Advanced Problem-Solving Strategies

Read The Latest Post

Getting closer to the deadline for avoiding the so-called “fiscal cliff,” the budget negotiations between President Obama and House Speaker Boehner have reached a delicate stage, with the president suggesting concessions some of his supporters are having difficulty swallowing, and the speaker threatening a “Plan B” that would circumvent the deal the two principal negotiators have been discussing. These negotiations are a little different from those that typically occur in mediation, where the negotiators (usually lawyers) are usually constrained by the clients in advance from offering anything the clients have not authorized. In this negotiation, the “clients” take the form of members of the House and Senate, an unruly bunch on both sides. The extent of the authority they have […]
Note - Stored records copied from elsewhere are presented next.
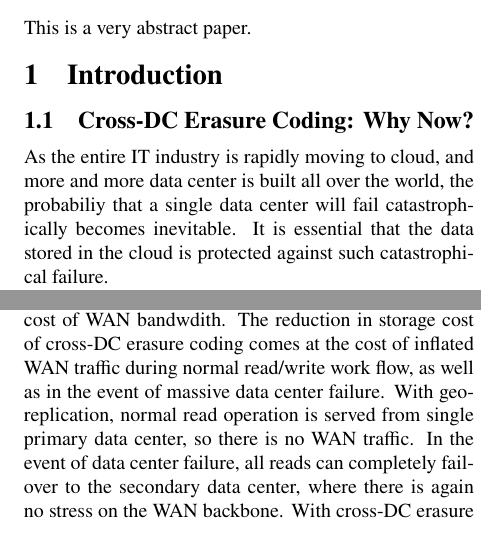
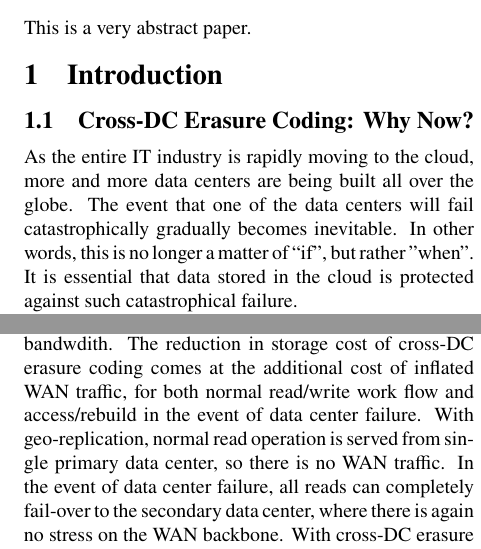
Before and after one commit to ylc265/giza-paper, a LaTeX paper (main.tex, which reads intro.tex): two parts of the columns of page 1 of 5, joined at a grey line, cut so that both start at the same text. Compiled offline with pdfLaTeX.

Commit message:
update intro

```diff
--- a/intro.tex
+++ b/intro.tex
@@ -2,5 +2,5 @@
 
 \subsection{Cross-DC Erasure Coding: Why Now?}
 
-As the entire IT industry is rapidly moving to cloud, and more and more data center is built all over the world, the probabiliy that a single data center will fail catastrophically becomes inevitable. It is essential that the data stored in the cloud is protected against such catastrophical failure.
+As the entire IT industry is rapidly moving to the cloud, more and more data centers are being built all over the globe. The event that one of the data centers will fail catastrophically gradually becomes inevitable. In other words, this is no longer a matter of ``if'', but rather ''when''. It is essential that data stored in the cloud is protected against such catastrophical failure.
 
@@ -8,5 +8,5 @@ There have been a long line of prior work~\ref{bib:BlahBlah} arguing for storing
 
-Nevertheless, none of the cloud storage providers today offer options for customers to erasure code their data across data centers. This is largely due to the current cost of WAN bandwdith. The reduction in storage cost of cross-DC erasure coding comes at the cost of inflated WAN traffic during normal read/write work flow, as well as in the event of massive data center failure. With geo-replication, normal read operation is served from single primary data center, so there is no WAN traffic. In the event of data center failure, all reads can completely fail-over to the secondary data center, where there is again no stress on the WAN backbone. With cross-DC erasure coding, however, both normal reads and fail-over reads incur non-trivial WAN traffic. Since the total cost of cloud storage includes both the storage alone cost and the WAN cost, cross-DC erasure coding has not been an economic solution.
+Nevertheless, none of the cloud providers today offer options to erasure code customer data across data centers. This is largely due to the prohibitive cost of WAN bandwdith. The reduction in storage cost of cross-DC erasure coding comes at the additional cost of inflated WAN traffic, for both normal read/write work flow and access/rebuild in the event of data center failure. With geo-replication, normal read operation is served from single primary data center, so there is no WAN traffic. In the event of data center failure, all reads can completely fail-over to the secondary data center, where there is again no stress on the WAN backbone. With cross-DC erasure coding, however, both normal reads and fail-over reads incur non-trivial WAN traffic. Since the total cost of cloud storage includes both the storage alone cost and the WAN cost, cross-DC erasure coding has not been an economic solution.
 
 Nevertheless, the technology advancement in wide area networking has progressed to a point where new innovation is greatly reducing WAN bandwidth cost. There are two key driving forces. The erbium-doped fiber amplifiers~\ref{bib:mears} makes it possible to amplifies a huge spectrum of optical signal directly, with the need to first convert it to an electrical signal. This enables Dense Wave Divsion Multiplexing (DWDM), which make it possible to send 10+ terabits per single fiber~\ref{bib:below}.
 
```
Also changed, not shown: recycle.tex (+1 -3 lines), intro.tex (2 more changed lines).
I posted something on my political blog about two competing ballot propositions before California voters this November. Both aim to improve the state’s financial condition and raise money for education, but each attacks the problem in a somewhat different way. One is sponsored by the governor and the other by a private organization. Polling has indicated majority support for the governor’s proposition, but now there may be a real danger that both propositions go down to defeat. Why? Because the competition between the two measures has sparked negative messages by each side against the other. As soon as we have two ideas before us on how to fix a problem, we naturally start comparing them to decide which one we […]

Watching the ongoing negotiations over a budget deal needed to avert a government shut-down, which are approaching the eleventh hour tonight, once again we see a pattern that is common in labor negotiations and many other kinds of negotiations in which parties are forced to stay up all night, and the outcome remains in doubt up until the deadline or even beyond the deadline. It’s not just procrastination that creates this dynamic.  In the budget negotiations, there are some serious substantive issues at stake, and the ultimate shape of the deal does make a real difference in people’s lives. But in terms of large issues such as the size of this year’s deficit, the difference between the two sides is […]

As trials in civil cases have become increasingly rare, in part due to the rise of ADR, we sometimes forget that trials can serve a profound purpose.  There are few processes that can “decide” a contested factual issue like a trial.  Below is a video of David Boies debating Tony Perkins, head of the Family Research Council.  Boies’s explanation of  what happened at the recent Proposition 8 trial, makes me proud to call myself a trial lawyer, and reminds us of what courts can do at their best.  Even if you think the courtroom was not an appropriate place to determine the constitutional validity of a state initiative denying gay people the ability to marry, you have to admire trial […]

I read today that the Los Angeles Conservancy got the owners of the Century Plaza Hotel to agree to preserve the key historic features of the hotel in their plan to develop the property.  (My prior post on that dispute is here.)  Coincidentally, I saw a post today on Victoria Pynchon’s blog about a preservation dispute in Dallas, raising the question whether internet comments on newspaper blogs and similar forums can assist in resolving such disputes. Of course public comments can be helpful in putting ideas on the table, and in ascertaining the extent of public support for preservation of an historic landmark, or for the development that threatens that landmark.  But commenting on Victoria’s post  reminded me that what […]